We Can’t Breathe – Minneapolis-based petition calling for the immediate arrest and second degree murder charge of all four officers involved in George Floyd’s murder

NAACP petition #WeAreDoneDying – if you are outside the US and want to sign, you need to enter a US postcode – I used 11201 Brooklyn

Justice for George Floyd via

Justice for Breonna Taylor via Taylor was fatally shot two months ago by LMPD police officers who stormed into her home whilst serving a ‘no-knock’ warrant, at the wrong address, with the individuals at the center of the investigation already in police custody. 

Justice for Ahmaud Arbery via In February Ahmaud Arbery was pursued and fatally shot by Travis McMichael and his father Greg McMichael, under the false pretext of suspecting Arbery after witnessing a burglary in Satilla Shores of Glynn County. No one has the right to pursue, attack and kill an unarmed, non-threatening individual. Arbery was racially profiled. 

^^This case-specific list could go on. It cannot be left to BAME (Black, Asian and Minority Ethnic) people and communities to organise and speak every time this happens. 


Minnesota Freedom Fund

Black Lives Matter

National Association for the Advancement of Coloured People (NAACP)

#BlackLivesMatter #JusticeForGeorgeFloyd #ICantBreathe 

tied up over tripping

I’ve been too tied up and worried about tripping over my words to really say anything for the last little while. But there’s a lot of shit going on and writing helps to straighten out my brain, so I’m gonna start spewing words onto the internet again. 

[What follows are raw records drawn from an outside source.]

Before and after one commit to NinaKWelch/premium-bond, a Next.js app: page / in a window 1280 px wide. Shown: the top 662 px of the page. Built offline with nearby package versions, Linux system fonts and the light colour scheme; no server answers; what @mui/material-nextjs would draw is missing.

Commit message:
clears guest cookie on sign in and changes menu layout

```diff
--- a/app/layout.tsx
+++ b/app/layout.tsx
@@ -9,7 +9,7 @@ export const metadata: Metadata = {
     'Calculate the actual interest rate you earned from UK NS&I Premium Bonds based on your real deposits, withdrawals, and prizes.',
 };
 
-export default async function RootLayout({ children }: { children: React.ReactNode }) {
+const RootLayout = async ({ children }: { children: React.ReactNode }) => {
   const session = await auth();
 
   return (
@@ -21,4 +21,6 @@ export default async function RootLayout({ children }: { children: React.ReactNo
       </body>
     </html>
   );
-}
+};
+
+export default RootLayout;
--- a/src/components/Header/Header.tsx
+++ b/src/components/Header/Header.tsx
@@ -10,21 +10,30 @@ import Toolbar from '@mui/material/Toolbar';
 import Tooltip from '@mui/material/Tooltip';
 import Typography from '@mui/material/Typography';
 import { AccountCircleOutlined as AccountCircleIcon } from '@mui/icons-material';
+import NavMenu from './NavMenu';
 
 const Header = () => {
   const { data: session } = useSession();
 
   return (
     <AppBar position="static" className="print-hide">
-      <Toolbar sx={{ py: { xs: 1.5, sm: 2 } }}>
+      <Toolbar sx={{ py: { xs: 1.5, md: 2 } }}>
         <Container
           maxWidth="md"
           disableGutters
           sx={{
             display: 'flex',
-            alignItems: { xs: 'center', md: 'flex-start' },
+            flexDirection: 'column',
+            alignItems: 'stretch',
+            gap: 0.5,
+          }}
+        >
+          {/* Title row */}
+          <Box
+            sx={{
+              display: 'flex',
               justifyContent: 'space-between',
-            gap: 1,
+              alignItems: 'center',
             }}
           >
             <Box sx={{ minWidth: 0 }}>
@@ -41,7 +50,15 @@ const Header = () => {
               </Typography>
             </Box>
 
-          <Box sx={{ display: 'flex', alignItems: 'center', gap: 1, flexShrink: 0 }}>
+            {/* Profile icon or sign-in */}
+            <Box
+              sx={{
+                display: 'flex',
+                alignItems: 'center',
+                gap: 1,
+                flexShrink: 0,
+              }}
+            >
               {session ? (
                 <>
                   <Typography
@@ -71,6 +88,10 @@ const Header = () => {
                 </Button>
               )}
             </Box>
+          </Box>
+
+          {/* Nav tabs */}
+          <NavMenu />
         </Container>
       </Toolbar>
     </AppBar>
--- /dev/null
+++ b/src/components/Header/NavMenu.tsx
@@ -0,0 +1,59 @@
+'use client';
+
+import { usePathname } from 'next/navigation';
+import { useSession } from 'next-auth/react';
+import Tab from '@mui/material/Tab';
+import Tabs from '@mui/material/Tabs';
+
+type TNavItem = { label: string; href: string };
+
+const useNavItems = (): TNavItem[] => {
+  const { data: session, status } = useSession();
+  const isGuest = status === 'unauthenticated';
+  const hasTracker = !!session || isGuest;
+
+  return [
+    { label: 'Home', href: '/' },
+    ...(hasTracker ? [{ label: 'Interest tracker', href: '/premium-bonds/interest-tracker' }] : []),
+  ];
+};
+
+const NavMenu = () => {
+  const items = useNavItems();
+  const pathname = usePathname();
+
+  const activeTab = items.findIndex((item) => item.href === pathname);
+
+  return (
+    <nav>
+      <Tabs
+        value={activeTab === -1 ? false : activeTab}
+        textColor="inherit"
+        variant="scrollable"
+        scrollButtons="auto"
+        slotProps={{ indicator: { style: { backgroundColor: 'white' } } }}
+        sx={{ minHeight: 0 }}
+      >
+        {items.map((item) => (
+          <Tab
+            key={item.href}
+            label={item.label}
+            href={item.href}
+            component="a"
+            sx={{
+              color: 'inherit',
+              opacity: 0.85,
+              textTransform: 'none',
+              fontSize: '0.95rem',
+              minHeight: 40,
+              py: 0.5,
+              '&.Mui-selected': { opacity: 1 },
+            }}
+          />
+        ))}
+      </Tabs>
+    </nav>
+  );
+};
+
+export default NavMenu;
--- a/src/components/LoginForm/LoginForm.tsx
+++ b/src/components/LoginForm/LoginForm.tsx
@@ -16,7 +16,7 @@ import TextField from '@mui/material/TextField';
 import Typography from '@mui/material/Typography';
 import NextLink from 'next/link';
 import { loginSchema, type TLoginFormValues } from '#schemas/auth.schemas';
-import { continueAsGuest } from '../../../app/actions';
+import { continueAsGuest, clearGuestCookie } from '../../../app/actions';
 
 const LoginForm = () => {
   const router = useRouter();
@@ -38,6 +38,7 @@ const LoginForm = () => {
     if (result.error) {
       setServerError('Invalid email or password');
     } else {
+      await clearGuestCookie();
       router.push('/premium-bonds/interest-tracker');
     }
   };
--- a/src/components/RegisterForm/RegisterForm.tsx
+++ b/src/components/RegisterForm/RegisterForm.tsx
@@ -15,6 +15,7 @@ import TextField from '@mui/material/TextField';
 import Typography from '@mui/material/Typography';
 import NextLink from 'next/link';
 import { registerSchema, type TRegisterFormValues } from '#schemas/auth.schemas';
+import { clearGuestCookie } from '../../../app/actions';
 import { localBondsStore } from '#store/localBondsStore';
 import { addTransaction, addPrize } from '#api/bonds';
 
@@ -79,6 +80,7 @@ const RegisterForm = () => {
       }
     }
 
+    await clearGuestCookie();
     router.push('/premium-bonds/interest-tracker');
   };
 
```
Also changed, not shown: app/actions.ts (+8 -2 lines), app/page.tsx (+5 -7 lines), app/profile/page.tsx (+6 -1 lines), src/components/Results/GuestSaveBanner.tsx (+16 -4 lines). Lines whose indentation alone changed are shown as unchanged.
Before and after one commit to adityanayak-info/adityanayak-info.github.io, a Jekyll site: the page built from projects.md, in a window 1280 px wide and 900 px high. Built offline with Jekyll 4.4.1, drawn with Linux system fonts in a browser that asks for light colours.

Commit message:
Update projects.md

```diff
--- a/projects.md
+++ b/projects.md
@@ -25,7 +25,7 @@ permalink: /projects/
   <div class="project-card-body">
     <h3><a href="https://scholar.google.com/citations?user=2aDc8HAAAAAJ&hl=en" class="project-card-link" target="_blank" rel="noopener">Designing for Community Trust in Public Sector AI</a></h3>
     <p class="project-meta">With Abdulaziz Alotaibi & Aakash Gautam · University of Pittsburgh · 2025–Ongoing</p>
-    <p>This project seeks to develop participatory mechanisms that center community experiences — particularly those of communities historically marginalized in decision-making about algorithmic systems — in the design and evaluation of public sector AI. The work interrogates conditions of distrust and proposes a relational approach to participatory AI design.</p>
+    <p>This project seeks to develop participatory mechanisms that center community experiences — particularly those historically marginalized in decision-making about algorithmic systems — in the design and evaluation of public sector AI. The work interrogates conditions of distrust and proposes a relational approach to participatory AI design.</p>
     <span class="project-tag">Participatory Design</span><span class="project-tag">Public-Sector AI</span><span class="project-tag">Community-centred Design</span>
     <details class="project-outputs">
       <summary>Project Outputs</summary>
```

I felt tied up because I hold writing in such a sacred regard. It means something to me that I can’t articulate (GREAT START) and the thought of trivialising it with mediocre offerings nauseated me/ made me want to cancel myself before I’d penned a word. So I’ve been holding it reverently at arm’s length, always thinking but rarely writing, until something that used to fall out of me became something I feared, something I disconnected from, something I assured myself was not meant for me. 

The silent interim exacerbated my chronic reading habit. And I realised that it really is true: you don’t write because you want to say something; you write because you have something to say. Props to Fitzgerald for that sage take. It resonates.  

My something isn’t going to be read by the world or win Pulitzers. But if I don’t try to say it I might spew for real, so, here we are. Some hopefully sensical, potentially latently anarchistic unfiltered musings on whatever I’m thinking on will henceforth appear here.

I probably won’t say henceforth again.